Thanks to a courageous whistleblower, Sherry Hunt, Citigroup must pay $153 million to settle a civil suit alleging that the bank directed its mortgage supervisors to look the other way as tens of thousands of loans were signed, many without proper documentation. The allegations in the Complaint don’t paint a pretty picture—to say the least—of the goings-on at CitiMortgage:
Among other things, Citi failed to conduct the required full review of all early payment defaults (i.e., loans defaulting in the first six months), failed to report to HUD findings of fraud and other serious deficiencies in its loans, and encouraged its business employees to manipulate the reports of its quality control department to conceal the number and severity of deficiencies in Citi’s loans.
We commend you Sherry Hunt. Management at CitiMortgage and possibly CitiBank put profits before ethics and the law, but you did not. You saw a crime being committed and you blew the whistle. You risked your job, and possibly a career in banking to simply do the right thing. If more people had your courage and tenacity, financial institutions would play by the rules. They would not have to be hit over the head with a 2×4 wielded by the U.S. Attorney’s Office.
But what of the sanction? Sure, it’s a tremendous amount of money. But who really pays? The shareholders of Citibank, that’s who; those pension funds and other institutional investors who own the stock of an entity that has already agreed to pay $2.2 billion to settle the nationwide case against dishonest mortgage lenders. Where did these guys go wrong?
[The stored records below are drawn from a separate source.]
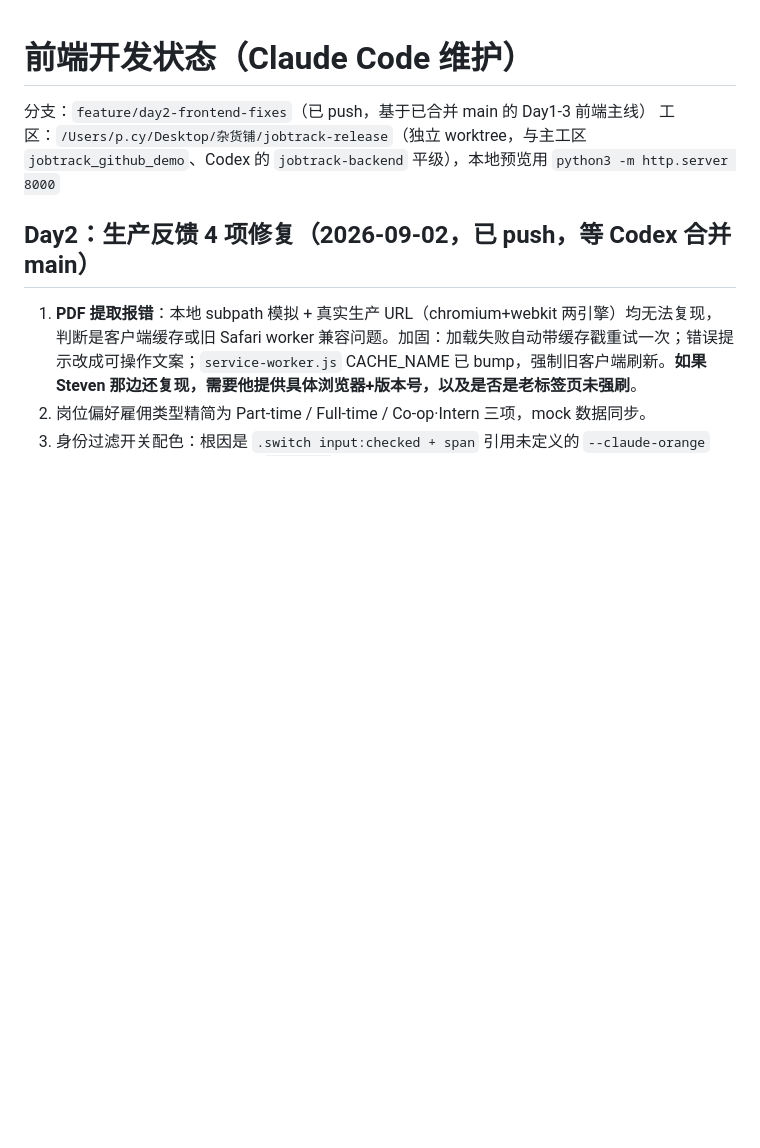
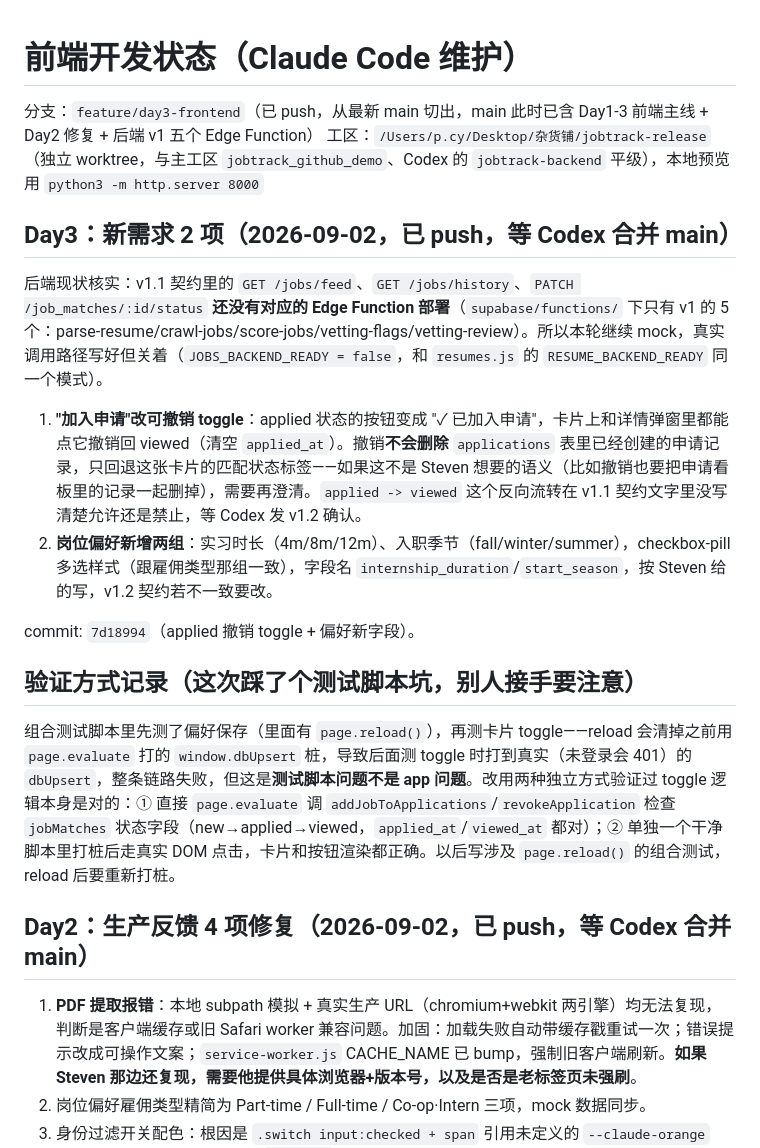
Before and after one commit to PCY-AUV110/JobTracking, a Markdown page: docs/dev-state-claude.md, the part around the change. Drawn GitHub-style; blank space fills up the shorter version.

Commit message:
docs: update dev-state-claude.md for day3

```diff
--- a/docs/dev-state-claude.md
+++ b/docs/dev-state-claude.md
@@ -1,7 +1,20 @@
 # 前端开发状态（Claude Code 维护）
 
-分支：`feature/day2-frontend-fixes`（已 push，基于已合并 main 的 Day1-3 前端主线）
+分支：`feature/day3-frontend`（已 push，从最新 main 切出，main 此时已含 Day1-3 前端主线 + Day2 修复 + 后端 v1 五个 Edge Function）
 工区：`/Users/p.cy/Desktop/杂货铺/jobtrack-release`（独立 worktree，与主工区 `jobtrack_github_demo`、Codex 的 `jobtrack-backend` 平级），本地预览用 `python3 -m http.server 8000`
+
+## Day3：新需求 2 项（2026-09-02，已 push，等 Codex 合并 main）
+
+后端现状核实：v1.1 契约里的 `GET /jobs/feed`、`GET /jobs/history`、`PATCH /job_matches/:id/status` **还没有对应的 Edge Function 部署**（`supabase/functions/` 下只有 v1 的 5 个：parse-resume/crawl-jobs/score-jobs/vetting-flags/vetting-review）。所以本轮继续 mock，真实调用路径写好但关着（`JOBS_BACKEND_READY = false`，和 `resumes.js` 的 `RESUME_BACKEND_READY` 同一个模式）。
+
+1. **"加入申请"改可撤销 toggle**：applied 状态的按钮变成 "✓ 已加入申请"，卡片上和详情弹窗里都能点它撤销回 viewed（清空 `applied_at`）。撤销**不会删除** `applications` 表里已经创建的申请记录，只回退这张卡片的匹配状态标签——如果这不是 Steven 想要的语义（比如撤销也要把申请看板里的记录一起删掉），需要再澄清。`applied -> viewed` 这个反向流转在 v1.1 契约文字里没写清楚允许还是禁止，等 Codex 发 v1.2 确认。
+2. **岗位偏好新增两组**：实习时长（4m/8m/12m）、入职季节（fall/winter/summer），checkbox-pill 多选样式（跟雇佣类型那组一致），字段名 `internship_duration`/`start_season`，按 Steven 给的写，v1.2 契约若不一致要改。
+
+commit: `7d18994`（applied 撤销 toggle + 偏好新字段）。
+
+## 验证方式记录（这次踩了个测试脚本坑，别人接手要注意）
+
+组合测试脚本里先测了偏好保存（里面有 `page.reload()`），再测卡片 toggle——reload 会清掉之前用 `page.evaluate` 打的 `window.dbUpsert` 桩，导致后面测 toggle 时打到真实（未登录会 401）的 `dbUpsert`，整条链路失败，但这是**测试脚本问题不是 app 问题**。改用两种独立方式验证过 toggle 逻辑本身是对的：① 直接 `page.evaluate` 调 `addJobToApplications`/`revokeApplication` 检查 `jobMatches` 状态字段（new→applied→viewed，`applied_at`/`viewed_at` 都对）；② 单独一个干净脚本里打桩后走真实 DOM 点击，卡片和按钮渲染都正确。以后写涉及 `page.reload()` 的组合测试，reload 后要重新打桩。
 
 ## Day2：生产反馈 4 项修复（2026-09-02，已 push，等 Codex 合并 main）
 
```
Let’s transport ourselves into the bowels of Citigroup a few years ago, as CEO Vikram Pandit hires Sanjiv Das to run CitiMortgage. Here’s how the conversation might have transpired…
Pandit: Welcome to the team, Mr. Das. We trust you understand our directive. You are a team player.
Das: Absolutely, it’s crystal clear. No questions, just keep signing away. We want a set of employees that doesn’t wonder why, but rather how. As in, “How can I process more loans in less time?” In a word, we want to be as unscrupulous as possible.
That’s brilliant. You’ve become even smarter since our time together in the one percent at Morgan Stanley. We’ve been doing this for years and with you at the helm, I trust we can make even more money.
Why thanks. I agree, I’m the man for the job. But I have one question: Won’t this eventually catch up with us? These new laws encouraging and incentivizing whistleblowers scare me. When someone stands to gain millions from ratting us out—well, won’t that eventually incentivize someone enough, no matter how unquestioning my employees are?
Mr. Das, what’s the worst they could do to us? $100 million? $500 million? We’ll be raking in billions from these mortgages. This promises to be one of the most successful units at Citi. One day, no doubt, we’ll have to pay for our transgressions, but nowhere close to what we’ll rake in between now and then. The regulators are softies, and they know the banks really wield the power. They’ll choose a number that looks impressive to the public, and that’ll be that.
Hmm, well you’re the boss. Your wish is my command. I’ll find the—how many is it?—10,000 most robotic, yes-man employees I can conjure and we’ll be off and running in no time.
I can see the email now, congratulating CitiMortgage for becoming the most profitable of Citigroup’s ventures. It’d be hard to screw this one up, Sanjiv. It’s as simple as, well, spelling your name correctly.
Assisted by David T. Martin